Exercise brief —
Search the records for lines that contain the word "SYNTHETIC". Copy them all.

Revision tracking records —
>>>
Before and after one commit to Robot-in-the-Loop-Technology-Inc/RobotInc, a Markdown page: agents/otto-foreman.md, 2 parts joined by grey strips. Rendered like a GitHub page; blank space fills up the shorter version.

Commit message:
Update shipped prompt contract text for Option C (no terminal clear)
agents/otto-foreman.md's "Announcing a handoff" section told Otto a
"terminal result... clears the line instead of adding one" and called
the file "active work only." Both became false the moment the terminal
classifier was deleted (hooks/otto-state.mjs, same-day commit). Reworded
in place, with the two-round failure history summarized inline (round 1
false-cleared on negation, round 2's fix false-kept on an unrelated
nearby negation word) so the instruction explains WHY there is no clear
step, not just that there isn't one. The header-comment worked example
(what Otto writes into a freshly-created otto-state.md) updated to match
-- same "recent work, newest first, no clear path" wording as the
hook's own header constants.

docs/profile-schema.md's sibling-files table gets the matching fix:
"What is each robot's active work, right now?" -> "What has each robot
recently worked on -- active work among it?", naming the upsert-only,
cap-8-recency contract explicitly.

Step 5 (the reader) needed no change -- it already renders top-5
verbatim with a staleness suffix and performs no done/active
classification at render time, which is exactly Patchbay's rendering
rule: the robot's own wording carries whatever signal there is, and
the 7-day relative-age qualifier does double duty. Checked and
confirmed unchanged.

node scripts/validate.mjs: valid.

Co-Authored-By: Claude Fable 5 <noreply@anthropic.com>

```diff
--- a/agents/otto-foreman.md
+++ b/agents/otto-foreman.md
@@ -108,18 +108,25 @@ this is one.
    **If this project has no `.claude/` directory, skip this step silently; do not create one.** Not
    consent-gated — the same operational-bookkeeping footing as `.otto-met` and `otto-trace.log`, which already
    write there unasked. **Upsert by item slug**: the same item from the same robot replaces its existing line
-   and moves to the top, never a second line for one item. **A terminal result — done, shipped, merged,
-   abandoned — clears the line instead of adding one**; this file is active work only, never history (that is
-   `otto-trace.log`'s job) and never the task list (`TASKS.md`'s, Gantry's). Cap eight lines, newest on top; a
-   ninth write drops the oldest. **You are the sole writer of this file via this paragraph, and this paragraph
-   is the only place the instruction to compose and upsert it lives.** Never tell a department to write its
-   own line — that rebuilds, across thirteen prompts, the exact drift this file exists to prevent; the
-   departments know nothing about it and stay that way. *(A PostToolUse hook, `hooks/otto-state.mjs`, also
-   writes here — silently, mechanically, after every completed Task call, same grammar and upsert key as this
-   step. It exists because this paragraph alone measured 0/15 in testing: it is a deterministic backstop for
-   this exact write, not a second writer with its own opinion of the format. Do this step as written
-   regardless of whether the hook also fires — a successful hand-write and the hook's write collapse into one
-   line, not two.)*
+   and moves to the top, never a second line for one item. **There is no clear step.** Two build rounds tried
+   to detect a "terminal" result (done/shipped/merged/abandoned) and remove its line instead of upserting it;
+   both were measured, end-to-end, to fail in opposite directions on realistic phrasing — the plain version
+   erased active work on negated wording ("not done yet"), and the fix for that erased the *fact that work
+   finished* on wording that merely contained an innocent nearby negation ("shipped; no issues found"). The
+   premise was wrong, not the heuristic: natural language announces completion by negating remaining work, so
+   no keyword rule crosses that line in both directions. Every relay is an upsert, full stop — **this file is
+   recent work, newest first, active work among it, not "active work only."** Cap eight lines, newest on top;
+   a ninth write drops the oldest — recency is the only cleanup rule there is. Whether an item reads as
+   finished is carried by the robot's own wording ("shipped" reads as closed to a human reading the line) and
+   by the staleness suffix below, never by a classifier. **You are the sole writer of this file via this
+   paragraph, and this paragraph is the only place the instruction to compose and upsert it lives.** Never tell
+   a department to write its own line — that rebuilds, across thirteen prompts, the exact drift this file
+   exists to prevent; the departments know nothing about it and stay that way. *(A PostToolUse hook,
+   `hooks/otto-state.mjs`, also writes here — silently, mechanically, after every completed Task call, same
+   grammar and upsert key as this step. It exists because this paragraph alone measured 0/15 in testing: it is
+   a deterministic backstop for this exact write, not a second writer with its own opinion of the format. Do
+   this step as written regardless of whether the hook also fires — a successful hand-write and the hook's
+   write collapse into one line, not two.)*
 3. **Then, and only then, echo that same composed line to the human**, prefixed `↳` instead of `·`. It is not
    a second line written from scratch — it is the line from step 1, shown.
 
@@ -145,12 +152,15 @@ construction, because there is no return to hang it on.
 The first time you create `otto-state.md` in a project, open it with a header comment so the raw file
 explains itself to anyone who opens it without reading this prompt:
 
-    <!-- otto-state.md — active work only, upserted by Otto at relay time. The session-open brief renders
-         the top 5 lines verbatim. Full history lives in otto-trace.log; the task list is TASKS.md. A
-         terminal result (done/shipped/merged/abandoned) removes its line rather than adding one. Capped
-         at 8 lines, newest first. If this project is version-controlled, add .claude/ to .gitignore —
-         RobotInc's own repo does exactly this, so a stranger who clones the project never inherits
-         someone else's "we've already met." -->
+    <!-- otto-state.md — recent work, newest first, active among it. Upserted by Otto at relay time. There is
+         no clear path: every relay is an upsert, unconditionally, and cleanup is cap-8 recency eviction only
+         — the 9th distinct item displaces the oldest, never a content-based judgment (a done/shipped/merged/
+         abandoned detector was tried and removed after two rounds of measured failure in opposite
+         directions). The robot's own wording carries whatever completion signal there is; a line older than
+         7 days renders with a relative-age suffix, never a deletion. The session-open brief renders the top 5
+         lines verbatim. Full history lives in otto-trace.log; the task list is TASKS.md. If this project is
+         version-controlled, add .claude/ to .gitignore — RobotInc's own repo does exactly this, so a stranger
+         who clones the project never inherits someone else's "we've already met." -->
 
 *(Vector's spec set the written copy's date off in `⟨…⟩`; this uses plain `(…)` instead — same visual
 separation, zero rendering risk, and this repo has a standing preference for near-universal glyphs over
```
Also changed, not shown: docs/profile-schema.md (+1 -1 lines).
<<<
>>>
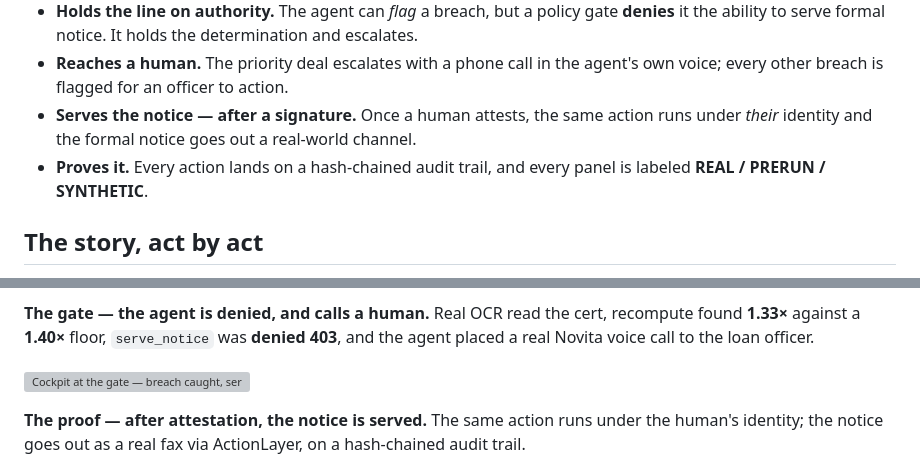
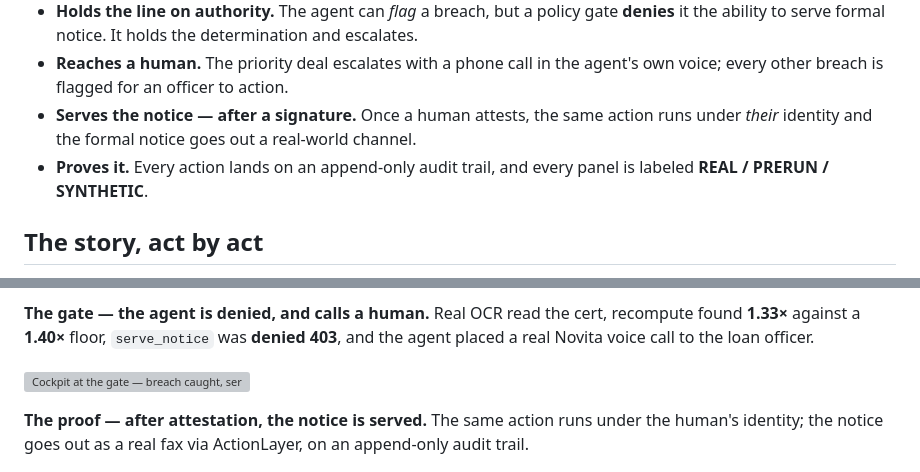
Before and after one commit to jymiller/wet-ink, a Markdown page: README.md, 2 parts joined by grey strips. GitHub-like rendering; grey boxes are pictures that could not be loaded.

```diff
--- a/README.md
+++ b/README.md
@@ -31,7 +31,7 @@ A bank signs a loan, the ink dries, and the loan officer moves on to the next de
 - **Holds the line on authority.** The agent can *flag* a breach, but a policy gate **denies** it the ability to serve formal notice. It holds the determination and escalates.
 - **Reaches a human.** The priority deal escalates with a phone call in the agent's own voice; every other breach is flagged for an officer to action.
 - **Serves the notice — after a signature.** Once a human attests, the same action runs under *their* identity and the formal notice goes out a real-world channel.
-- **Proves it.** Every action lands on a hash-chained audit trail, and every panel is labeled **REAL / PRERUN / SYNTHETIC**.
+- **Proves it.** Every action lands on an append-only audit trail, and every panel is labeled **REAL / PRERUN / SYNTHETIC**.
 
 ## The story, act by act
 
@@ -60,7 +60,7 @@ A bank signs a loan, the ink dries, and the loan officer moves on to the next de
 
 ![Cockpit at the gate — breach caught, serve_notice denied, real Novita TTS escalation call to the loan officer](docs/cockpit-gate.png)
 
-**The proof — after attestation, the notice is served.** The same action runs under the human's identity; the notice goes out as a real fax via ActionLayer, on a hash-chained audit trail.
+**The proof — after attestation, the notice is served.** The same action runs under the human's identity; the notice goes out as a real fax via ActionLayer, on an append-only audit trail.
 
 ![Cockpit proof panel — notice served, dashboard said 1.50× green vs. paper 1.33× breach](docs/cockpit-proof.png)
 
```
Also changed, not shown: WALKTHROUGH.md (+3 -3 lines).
<<<
>>>
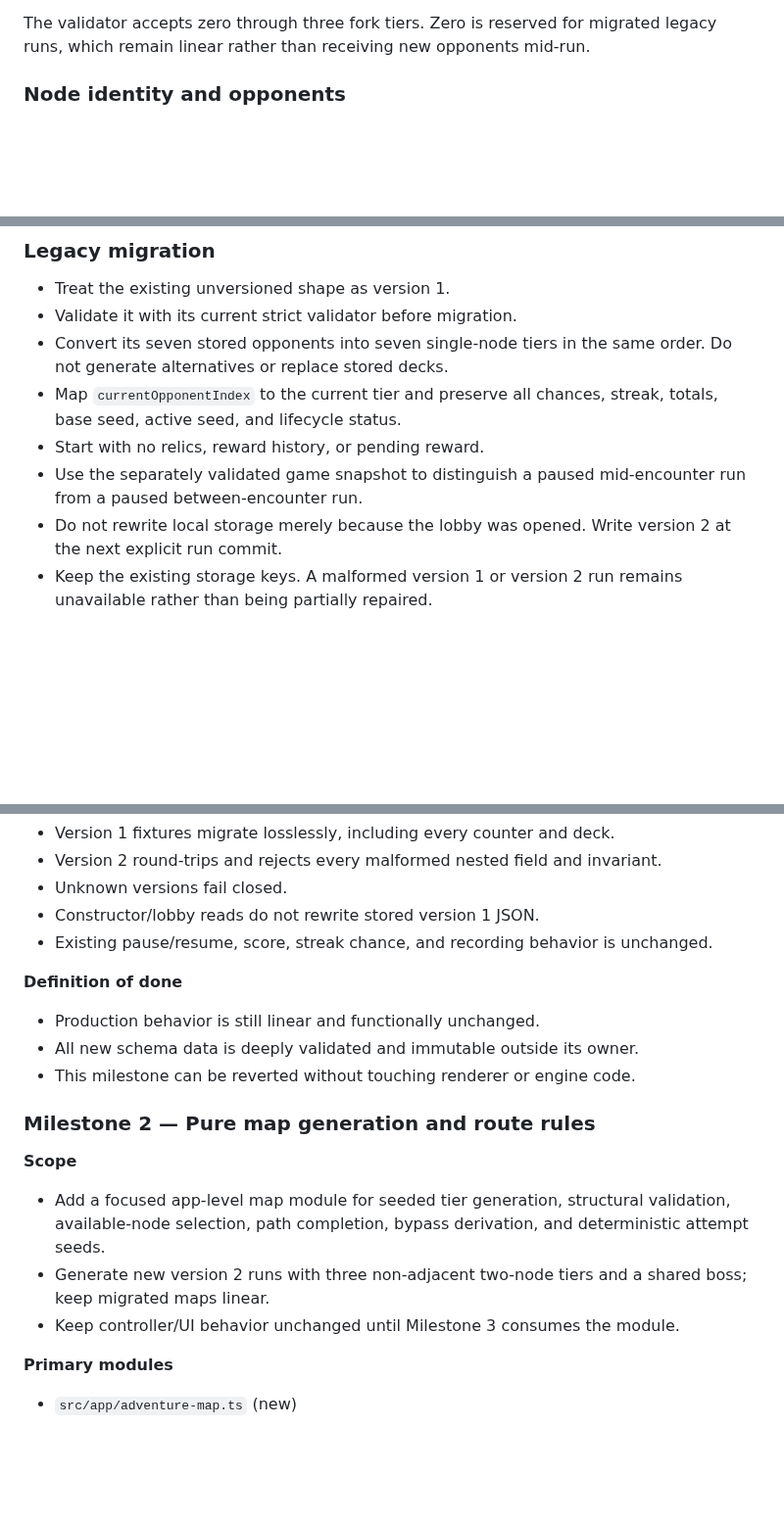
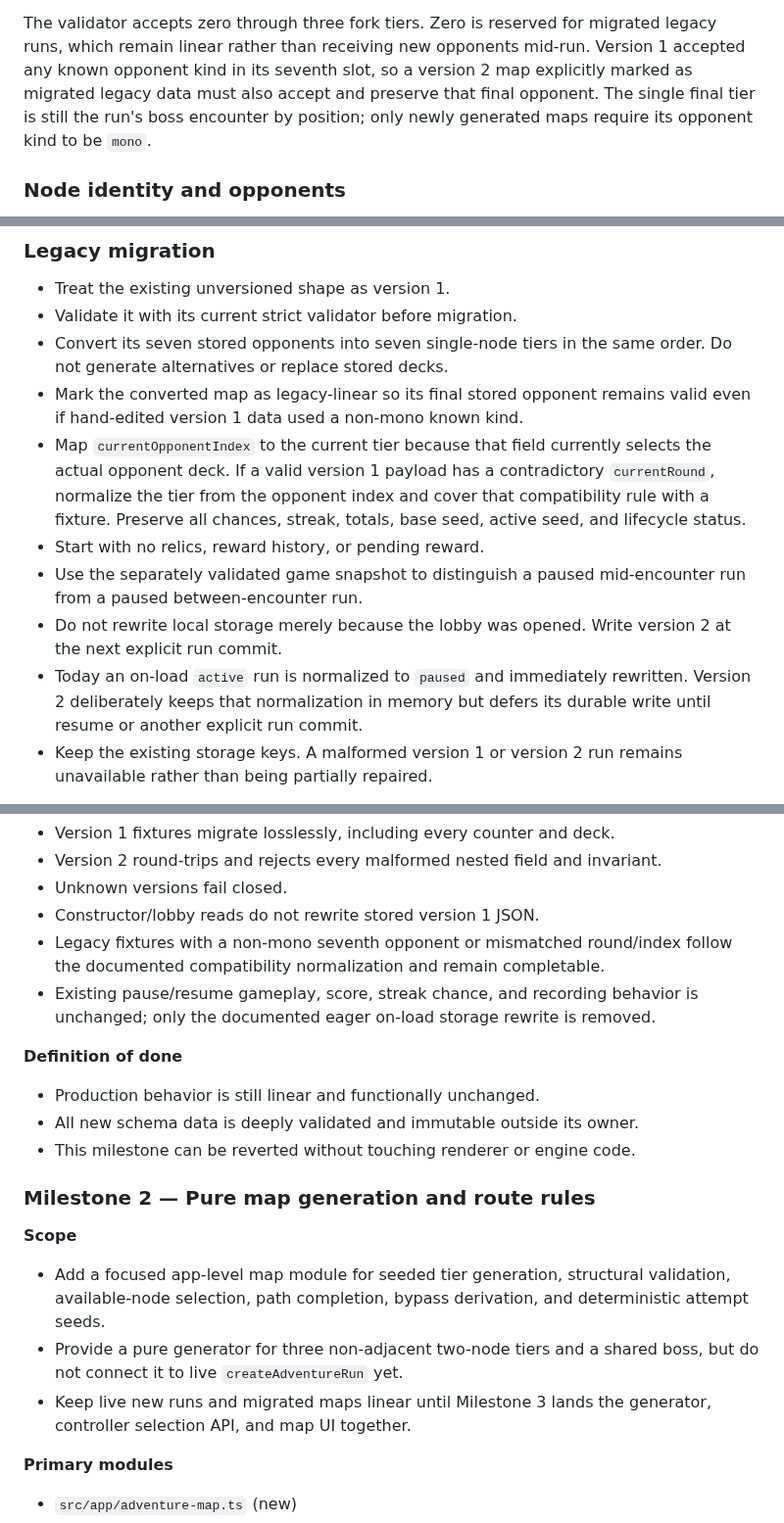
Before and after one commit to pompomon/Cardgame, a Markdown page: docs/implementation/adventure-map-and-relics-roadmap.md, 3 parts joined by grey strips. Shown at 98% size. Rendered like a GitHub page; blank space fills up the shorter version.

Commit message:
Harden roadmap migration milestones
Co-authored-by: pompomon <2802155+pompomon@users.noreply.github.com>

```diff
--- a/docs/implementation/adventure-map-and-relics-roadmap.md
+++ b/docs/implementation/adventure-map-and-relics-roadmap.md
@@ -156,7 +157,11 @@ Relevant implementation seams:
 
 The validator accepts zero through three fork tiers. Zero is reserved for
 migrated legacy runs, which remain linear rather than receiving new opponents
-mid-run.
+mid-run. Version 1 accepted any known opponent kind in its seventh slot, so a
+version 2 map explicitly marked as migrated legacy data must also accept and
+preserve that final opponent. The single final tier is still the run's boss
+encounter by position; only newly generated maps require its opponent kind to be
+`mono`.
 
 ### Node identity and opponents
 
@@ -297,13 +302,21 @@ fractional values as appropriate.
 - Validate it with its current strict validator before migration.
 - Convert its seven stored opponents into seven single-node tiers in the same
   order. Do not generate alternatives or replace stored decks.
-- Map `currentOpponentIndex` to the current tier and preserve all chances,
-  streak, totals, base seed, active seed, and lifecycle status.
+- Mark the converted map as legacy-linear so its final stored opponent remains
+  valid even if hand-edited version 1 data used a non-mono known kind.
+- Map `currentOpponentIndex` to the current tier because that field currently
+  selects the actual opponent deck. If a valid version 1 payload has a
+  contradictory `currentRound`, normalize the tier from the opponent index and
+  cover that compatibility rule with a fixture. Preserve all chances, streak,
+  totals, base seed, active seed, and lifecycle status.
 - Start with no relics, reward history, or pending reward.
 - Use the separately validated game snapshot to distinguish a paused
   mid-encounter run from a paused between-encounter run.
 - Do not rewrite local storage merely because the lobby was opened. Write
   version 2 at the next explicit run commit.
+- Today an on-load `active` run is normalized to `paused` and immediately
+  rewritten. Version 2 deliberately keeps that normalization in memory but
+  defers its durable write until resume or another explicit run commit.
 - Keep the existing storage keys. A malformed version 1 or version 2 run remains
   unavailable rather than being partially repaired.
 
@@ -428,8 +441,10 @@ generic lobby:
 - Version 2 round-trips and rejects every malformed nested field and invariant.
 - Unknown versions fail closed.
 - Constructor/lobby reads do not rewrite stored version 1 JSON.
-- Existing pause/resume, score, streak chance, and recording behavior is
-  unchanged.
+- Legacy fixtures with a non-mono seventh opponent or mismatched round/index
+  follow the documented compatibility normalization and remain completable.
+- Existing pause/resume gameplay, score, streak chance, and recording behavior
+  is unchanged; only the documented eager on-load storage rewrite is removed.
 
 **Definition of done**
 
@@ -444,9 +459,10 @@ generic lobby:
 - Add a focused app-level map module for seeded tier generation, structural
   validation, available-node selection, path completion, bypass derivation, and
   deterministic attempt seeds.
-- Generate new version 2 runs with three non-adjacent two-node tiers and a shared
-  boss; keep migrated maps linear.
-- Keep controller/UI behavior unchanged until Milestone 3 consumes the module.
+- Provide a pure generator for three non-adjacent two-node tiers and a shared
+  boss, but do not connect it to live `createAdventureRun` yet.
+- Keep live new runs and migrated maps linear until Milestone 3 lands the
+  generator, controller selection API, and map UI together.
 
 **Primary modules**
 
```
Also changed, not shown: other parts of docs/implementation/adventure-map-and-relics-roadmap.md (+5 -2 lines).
<<<
Result —
-- **Proves it.** Every action lands on a hash-chained audit trail, and every panel is labeled **REAL / PRERUN / SYNTHETIC**.
+- **Proves it.** Every action lands on an append-only audit trail, and every panel is labeled **REAL / PRERUN / SYNTHETIC**.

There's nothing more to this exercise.